When Lori and Richard first married, Lori was a youth leader in Stutsman County. They were active for awhile, but with all of life’s demands and raising a family, she didn’t find herself really getting involved until three years ago when she was chosen to attend the National Farmers Union Women’s Conference in Clearwater Beach, Fla.
Lori has led a very busy and active life, and when she lost her run for District 29 House, she didn’t shy away from getting involved. The very next day, she attended the Stutsman County annual meeting and was elected to the county board.
“You don’t hide when you lose!” Lori said.
Lori also served on the Policy and Action Committee for two years, was one of the 25 original co-sponsors to bring the corporate farming initiated measure to a vote of the people. In the fall of 2015, she attended the NFU Fly-in to Washington, D.C. In addition to being an incredibly active Farmers Union member, Lori holds a variety of other board and committee positions around the state. She holds positions with the Barnes County North School Board, Barnes County North Education Foundation Board, Southeast Education Cooperative, North Dakota Small Organized Schools, Freedom Resource Center, is president of Stutsman County Township Association, vice president of District 29 Democrats and is the clerk for Winfield Township. And that is just the beginning of the list.
When Lori thinks about role models in her life, she didn’t hesitate to answer, “My mom. She is a strong and independent free thinker who never let roles define her. And also my dad would be the other part of the equation.

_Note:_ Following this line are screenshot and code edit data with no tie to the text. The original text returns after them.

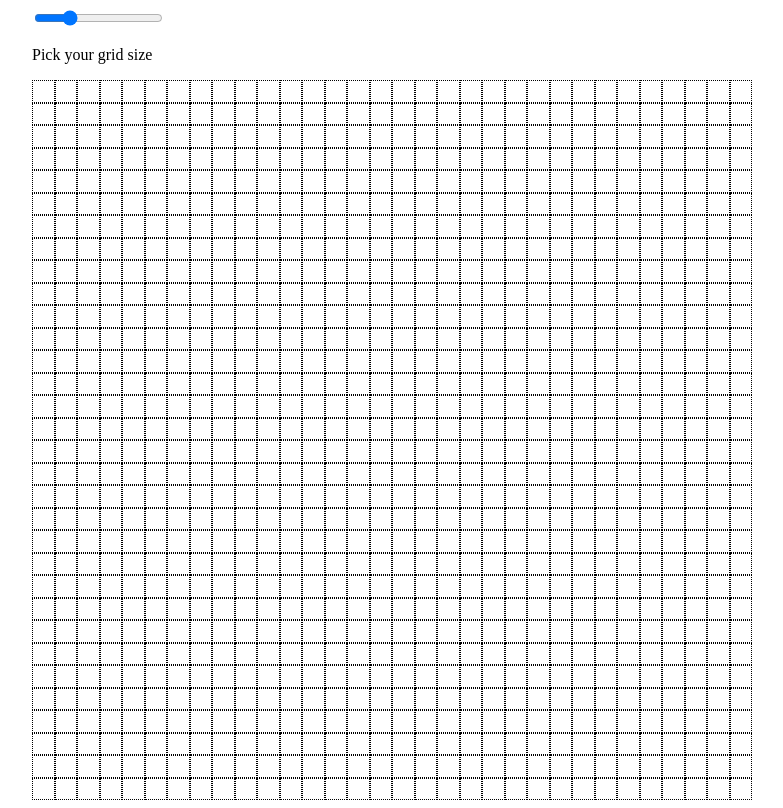
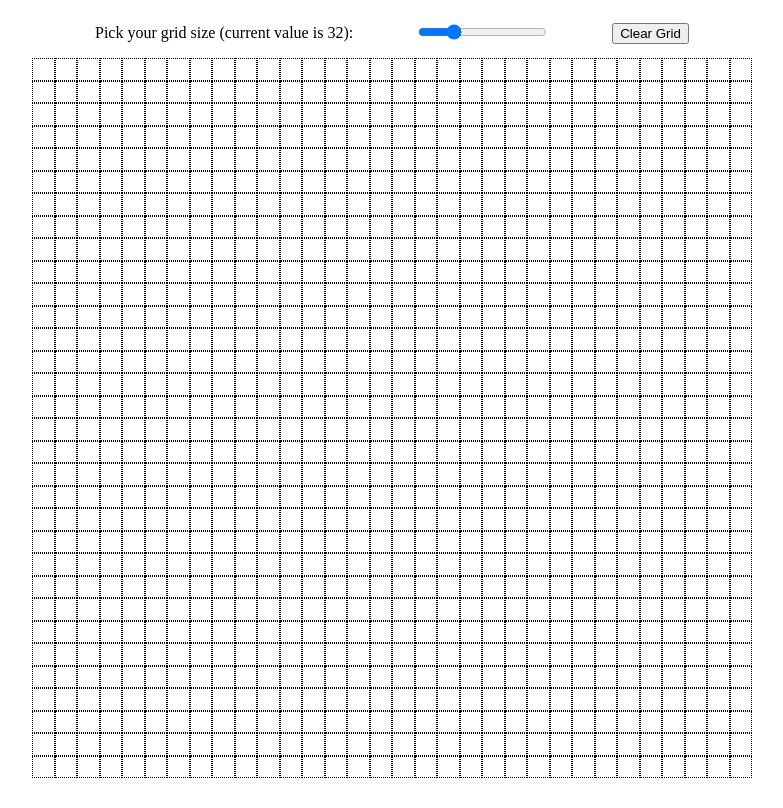
Before and after one commit to klausgena/odin-etch-a-sketch, a plain HTML site: page index.html in a window 1280 px wide. Shown: the whole page, without its empty margins (248-1031 px from the left). Drawn offline with Linux system fonts and the light colour scheme.

Commit message:
Complete basic functionality: change and clear grid

```diff
--- a/etch-a-sketch.js
+++ b/etch-a-sketch.js
@@ -20,6 +20,31 @@ function makeRow (numberRows, CSSClass) {
 }
 
 
+// The drawing event handlers
+
+
+function addGridEventHandlers (CSSClass) {
+    const gridDivs = document.querySelectorAll(`div.${CSSClass}`);
+    gridDivs.forEach(gridDiv => gridDiv.addEventListener(
+        'mousemove', function (e) {
+            if (e.buttons == 1) {
+                gridDiv.classList.add("trace");
+            }
+        })
+    );
+    // Prevent dragging action
+    gridDivs.forEach(gridDiv => gridDiv.addEventListener(
+            "dragstart", function (e) {
+                e.preventDefault();
+            }
+        )
+    );
+}
+
+
+// Create the grid
+
+
 function makeGrid (numberRows, CSSClass) {
     const container = document.getElementById("container");
     // First delete old grid, if any.
@@ -35,11 +60,42 @@ function makeGrid (numberRows, CSSClass) {
         container.appendChild(myRow);
         counter++;
     }
+    // Add the event handlers to every div
+    addGridEventHandlers(CSSClass);
+    // Create UI
+    printGridSize();
+    activateClearButton();
 }
+
+
+// Get grid size from web page
+
 
 function getGridValue () {
     const range = document.getElementById("myRange");
     return value = range.value;
+}
+
+// UI functions
+
+function printGridSize () {
+    const size = getGridValue();
+    const sizeDiv = document.getElementById("gridSize");
+    // delete existing par
+    if (sizeDiv.hasChildNodes) {
+        sizeDiv.removeChild(sizeDiv.firstChild);
+    }
+    const sizePar = document.createElement("p");
+    sizePar.textContent = `Pick your grid size (current value is ${size}):`;
+    sizeDiv.appendChild(sizePar);
+}
+
+function activateClearButton () {
+    const clearButton = document.getElementById("clearButton");
+    clearButton.addEventListener("click", function () {
+        const traceDivs = document.querySelectorAll("div.trace");
+        traceDivs.forEach(traceDiv => traceDiv.classList.remove("trace"));
+    });
 }
 
 // Create the grid
@@ -54,21 +110,3 @@ slider.addEventListener(
         makeGrid(getGridValue(), "grid");
     }
 );
-
-// Drawing event handlers
-
-const gridDivs = document.querySelectorAll("div.grid");
-gridDivs.forEach(gridDiv => gridDiv.addEventListener(
-    'mousemove', function (e) {
-        if (e.buttons == 1) {
-            gridDiv.classList.add("trace");
-        }
-    })
-);
-// Prevent dragging action
-gridDivs.forEach(gridDiv => gridDiv.addEventListener(
-        "dragstart", function (e) {
-            e.preventDefault();
-        }
-    )
-);
--- a/index.html
+++ b/index.html
@@ -7,11 +7,13 @@
 </head>
 <body>
   <div id="menu">
+    <div id="gridSize">
+    </div>
     <div id="slider">
       <input type="range" min="1" max="128" value="32" class="slider" id="myRange">
     </div>
-    <div id="gridSize">
-      <p>Pick your grid size</p>
+    <div id="button">
+        <button id="clearButton">Clear Grid</button>
     </div>
   </div>
   <div id="container"></div>
--- a/style.css
+++ b/style.css
@@ -3,6 +3,9 @@
 #menu {
     margin: auto;
     width: 720px;
+    display: flex;
+    justify-content: space-evenly;
+    align-items: center;
 }
 
 /* GRID */
```
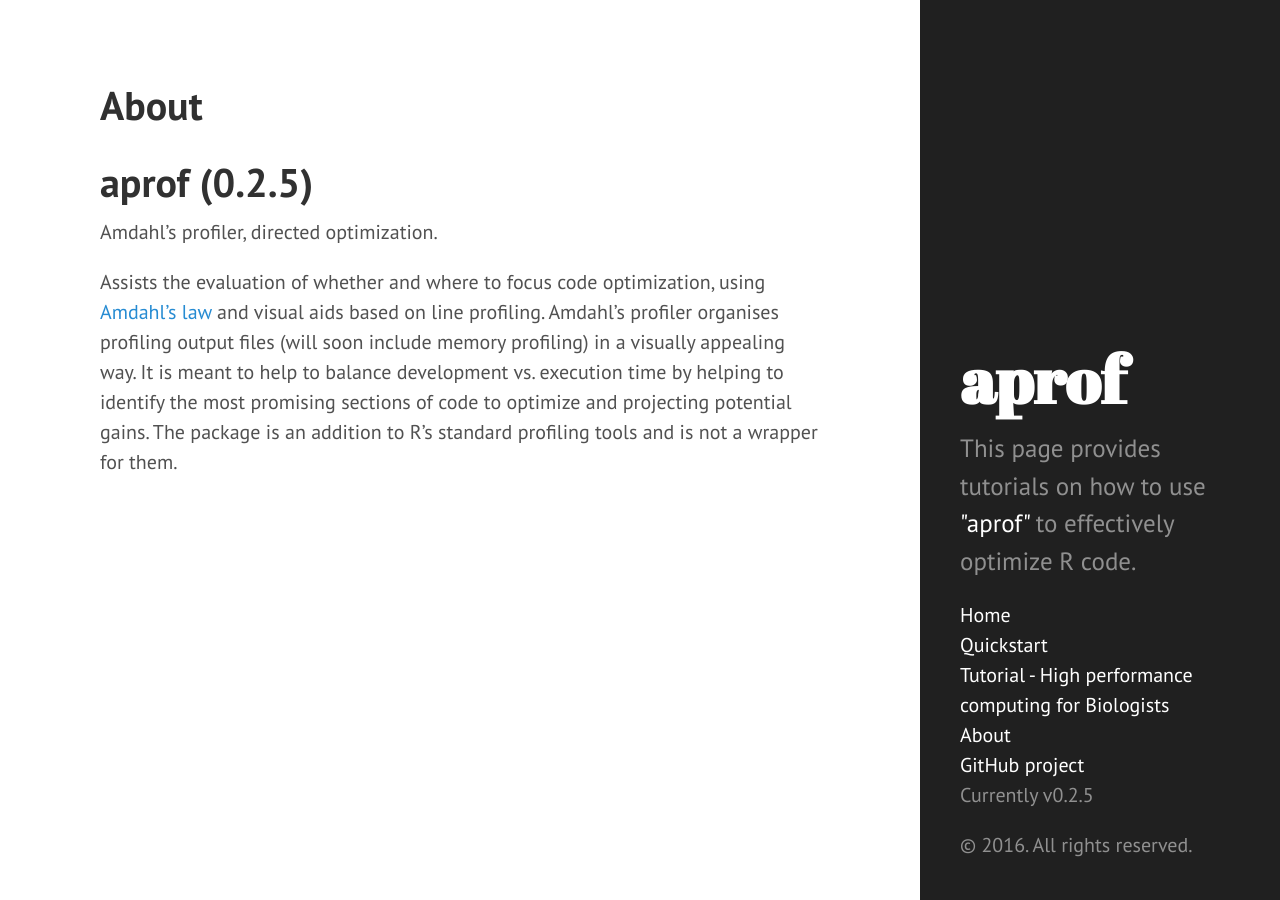
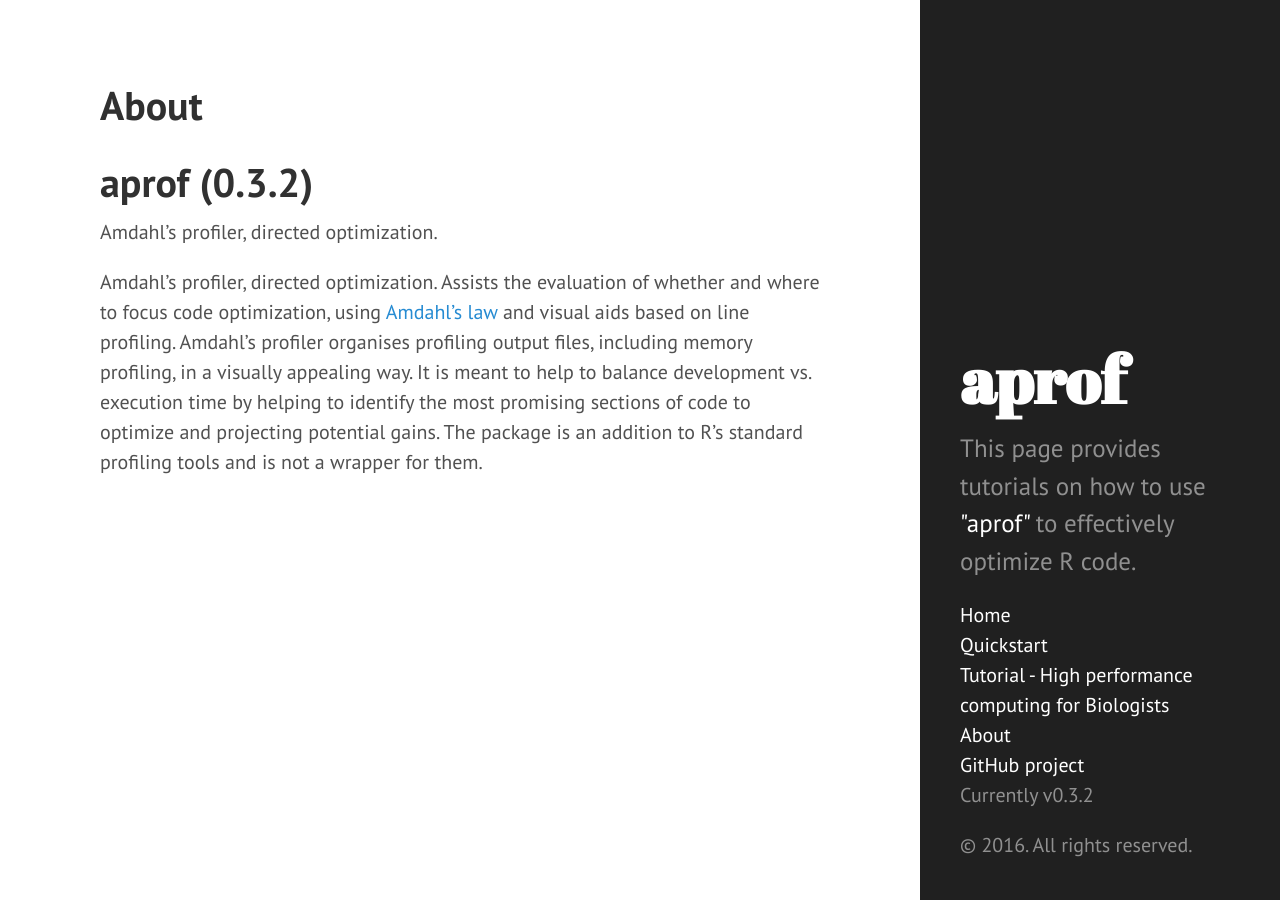
Before and after one commit to MarcoDVisser/aprof, a Jekyll site: the page built from about.md, in a window 1280 px wide. Built offline with Jekyll 4.4.1, drawn with Linux system fonts in a browser that asks for light colours.

Commit message:
Updated version info

```diff
--- a/_config.yml
+++ b/_config.yml
@@ -20,7 +20,7 @@ author:
 paginate:         5
 
 # Custom vars
-version:          0.2.5
+version:          0.3.2
 
 github:
   repo:            http://github.com/MarcoDVisser/aprof
--- a/about.md
+++ b/about.md
@@ -4,9 +4,9 @@ title: About
 ---
 
 
-aprof (0.2.5)
+aprof (0.3.2)
 =====
 
 Amdahl's profiler, directed optimization.
 
-Assists the evaluation of whether and where to focus code optimization, using [Amdahl's law](https://en.wikipedia.org/wiki/Amdahl%27s_law) and visual aids based on line profiling. Amdahl's profiler organises profiling output files (will soon include memory profiling) in a visually appealing way. It is meant to help to balance development vs. execution time by helping to identify the most promising sections of code to optimize and projecting potential gains. The package is an addition to R's standard profiling tools and is not a wrapper for them.
+Amdahl's profiler, directed optimization. Assists the evaluation of whether and where to focus code optimization, using [Amdahl's law](https://en.wikipedia.org/wiki/Amdahl%27s_law) and visual aids based on line profiling. Amdahl's profiler organises profiling output files, including memory profiling, in a visually appealing way. It is meant to help to balance development vs. execution time by helping to identify the most promising sections of code to optimize and projecting potential gains. The package is an addition to R's standard profiling tools and is not a wrapper for them.
```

I am who I am because of my parents.”
Lori’s second-grade teacher also made a huge impression on her and how she looks at leadership roles. “Mrs. Martell just got me!” she said. “She was assertive but gentle, which is almost impossible to do. She spoke to me, and I admired that.”
“You need someone who is decisive yet kind,” Lori said about leadership. “You actually have to be a person who is open to listening because too many people go in with their minds already made up.”
Lori encourages women to become involved. She can’t stress enough how important it is to step up to the plate and take on new challenges. “Just jump!” Lori said, “You have nothing to lose by trying and you have so much to offer. We never give ourselves enough credit for what we have to offer.”
Getting involved in WILD and attending the NFU Women’s Conference three years ago opened Lori’s eyes to how different parts of the country view farming practices in the Midwest. “It fired me up,” Lori said. “Give the hand of friendship. I’m a farmer, you’re a farmer, we need to encompass it all. We need to include everybody in these conversations.”
Lori is looking forward to being with NDFU as the organization moves forward and grows. “Everybody needs to start getting involved,” she said. “By not using our voices, we are allowing people to tell us what to do and to make the rules for us.”
–– Chelsey Jacobson, NDFU